## [WHAT THIS TASK INVOLVES]
A verbatim copy of the records is required, with all pictures left out.

## [MATERIAL PROVIDED]

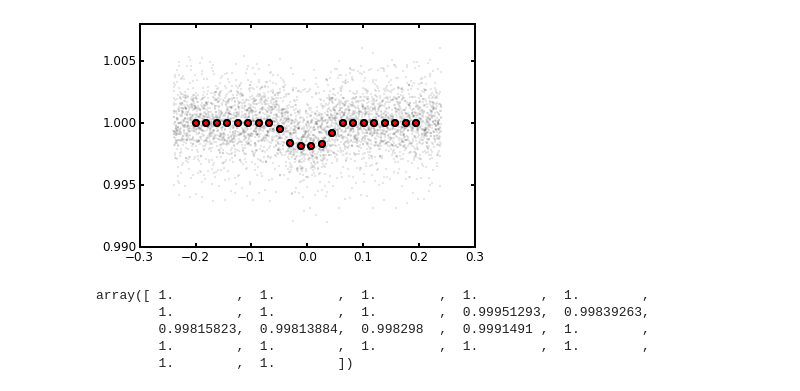
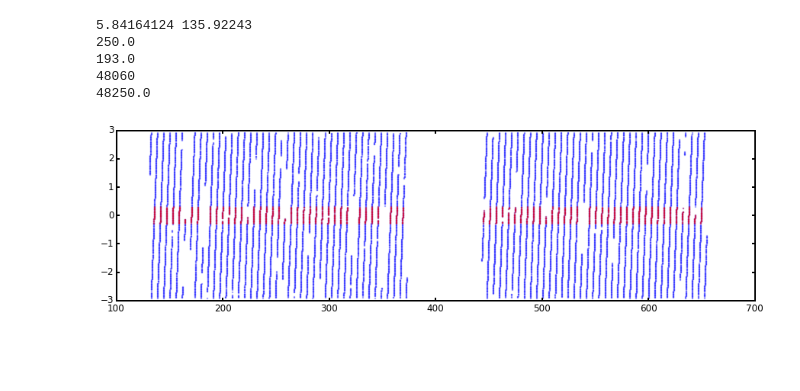
Before and after one commit to timothydmorton/transit-fitting, a Jupyter notebook: notebooks/scratchwork.ipynb, the cells around one changed output. Saved outputs shown, nothing was run; the diff lists cells and outputs as text; code cells hidden in the pictures; blank space fills up the shorter version.

```diff
--- a/notebooks/scratchwork.ipynb
+++ b/notebooks/scratchwork.ipynb
@@ -118,15 +177,58 @@ params = [koi.koi_srho, 0.5, 0.5, 0, period, 0, 0, koi.koi_ror, 0, 0]
-# %%
-plt.plot(tfold[close], flux[close], 'o', ms=0.2, alpha=0.35);
-t = np.arange(-0.2, 0.2, KEPLER_CADENCE)
-f = model.light_curve(params, t)
-plt.plot(t, f, 'ro');
-# %% [output]
-[figure, removed]
-# %%
-f
-# %% [output]
-array([ 1.        ,  1.        ,  1.        ,  1.        ,  1.        ,
-        1.        ,  1.        ,  1.        ,  0.99951293,  0.99839263,
-        0.99815823,  0.99813884,  0.998298  ,  0.9991491 ,  1.        ,
-        1.        ,  1.        ,  1.        ,  1.        ,  1.        ,
-        1.        ,  1.        ])
+# %%
+client = kplr.API()
+
+koi_list = [1422.01] #, 1422.02, 1422.03, 1422.04, 1422.05]
+
+kois = []
+periods = []
+epochs = []
+durations = []
+for k in koi_list:
+    kois.append(client.koi(k))
+    periods.append(kois[-1].koi_period)
+    epochs.append(kois[-1].koi_time0bk)
+    durations.append(kois[-1].koi_duration)
+
+lcdata = all_LCdata(kois[0])
+flux = lcdata['PDCSAP_FLUX']
+model = TransitModel(lcdata['TIME'], flux, lcdata['PDCSAP_FLUX_ERR'],
+                    period=periods, epoch=epochs)
+# %%
+def transit_stack(t, f, period, epoch, width=0.3):
+    """reshapes t, f to (Ntransit x npoint) 2d array
+
+    Places the transit epoch at the center of each row,
+    with the first and last rows padded by ones.
+
+
+    """
+    print period, epoch
+    ntransits = ((t[-1] - t[0]) // period) + 1
+    print ntransits
+
+    rowsize = len(t)//ntransits + 1
+    print rowsize
+    print len(t)
+    print 250*rowsize
+
+    middle = rowsize//2
+    # How many points do we need to add to the front to
+    #  get epoch in middle?
+    firstfew = t[:rowsize*100]
+    i_epoch = np.argmin((firstfew - epoch) % period)
+
+    tfold = (firstfew - epoch) % period
+    tfold = t_folded(firstfew, period, epoch)
+    close = np.absolute(tfold) < width
+    plt.figure(figsize=(15,4))
+    plt.plot(firstfew, tfold, '.', ms=0.5)
+    plt.plot(firstfew[close], tfold[close], 'r.', ms=0.5)
+
+transit_stack(model.time, model.flux, model.period[0], model.epoch[0])
+# %% [output]
+5.84164124 135.92243
+250.0
+193.0
+48060
+48250.0
+[figure, added]
```
Also changed, not shown: parts of 13 cells of this notebook.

## [EXERCISE RESPONSE]
Before and after one commit to timothydmorton/transit-fitting, a Jupyter notebook: notebooks/scratchwork.ipynb, the cells around one changed output. Saved outputs shown, nothing was run; the diff lists cells and outputs as text; code cells hidden in the pictures; blank space fills up the shorter version.

```diff
--- a/notebooks/scratchwork.ipynb
+++ b/notebooks/scratchwork.ipynb
@@ -118,15 +177,58 @@ params = [koi.koi_srho, 0.5, 0.5, 0, period, 0, 0, koi.koi_ror, 0, 0]
-# %%
-plt.plot(tfold[close], flux[close], 'o', ms=0.2, alpha=0.35);
-t = np.arange(-0.2, 0.2, KEPLER_CADENCE)
-f = model.light_curve(params, t)
-plt.plot(t, f, 'ro');
-# %% [output]
-[figure, removed]
-# %%
-f
-# %% [output]
-array([ 1.        ,  1.        ,  1.        ,  1.        ,  1.        ,
-        1.        ,  1.        ,  1.        ,  0.99951293,  0.99839263,
-        0.99815823,  0.99813884,  0.998298  ,  0.9991491 ,  1.        ,
-        1.        ,  1.        ,  1.        ,  1.        ,  1.        ,
-        1.        ,  1.        ])
+# %%
+client = kplr.API()
+
+koi_list = [1422.01] #, 1422.02, 1422.03, 1422.04, 1422.05]
+
+kois = []
+periods = []
+epochs = []
+durations = []
+for k in koi_list:
+    kois.append(client.koi(k))
+    periods.append(kois[-1].koi_period)
+    epochs.append(kois[-1].koi_time0bk)
+    durations.append(kois[-1].koi_duration)
+
+lcdata = all_LCdata(kois[0])
+flux = lcdata['PDCSAP_FLUX']
+model = TransitModel(lcdata['TIME'], flux, lcdata['PDCSAP_FLUX_ERR'],
+                    period=periods, epoch=epochs)
+# %%
+def transit_stack(t, f, period, epoch, width=0.3):
+    """reshapes t, f to (Ntransit x npoint) 2d array
+
+    Places the transit epoch at the center of each row,
+    with the first and last rows padded by ones.
+
+
+    """
+    print period, epoch
+    ntransits = ((t[-1] - t[0]) // period) + 1
+    print ntransits
+
+    rowsize = len(t)//ntransits + 1
+    print rowsize
+    print len(t)
+    print 250*rowsize
+
+    middle = rowsize//2
+    # How many points do we need to add to the front to
+    #  get epoch in middle?
+    firstfew = t[:rowsize*100]
+    i_epoch = np.argmin((firstfew - epoch) % period)
+
+    tfold = (firstfew - epoch) % period
+    tfold = t_folded(firstfew, period, epoch)
+    close = np.absolute(tfold) < width
+    plt.figure(figsize=(15,4))
+    plt.plot(firstfew, tfold, '.', ms=0.5)
+    plt.plot(firstfew[close], tfold[close], 'r.', ms=0.5)
+
+transit_stack(model.time, model.flux, model.period[0], model.epoch[0])
+# %% [output]
+5.84164124 135.92243
+250.0
+193.0
+48060
+48250.0
+[figure, added]
```
Also changed, not shown: parts of 13 cells of this notebook.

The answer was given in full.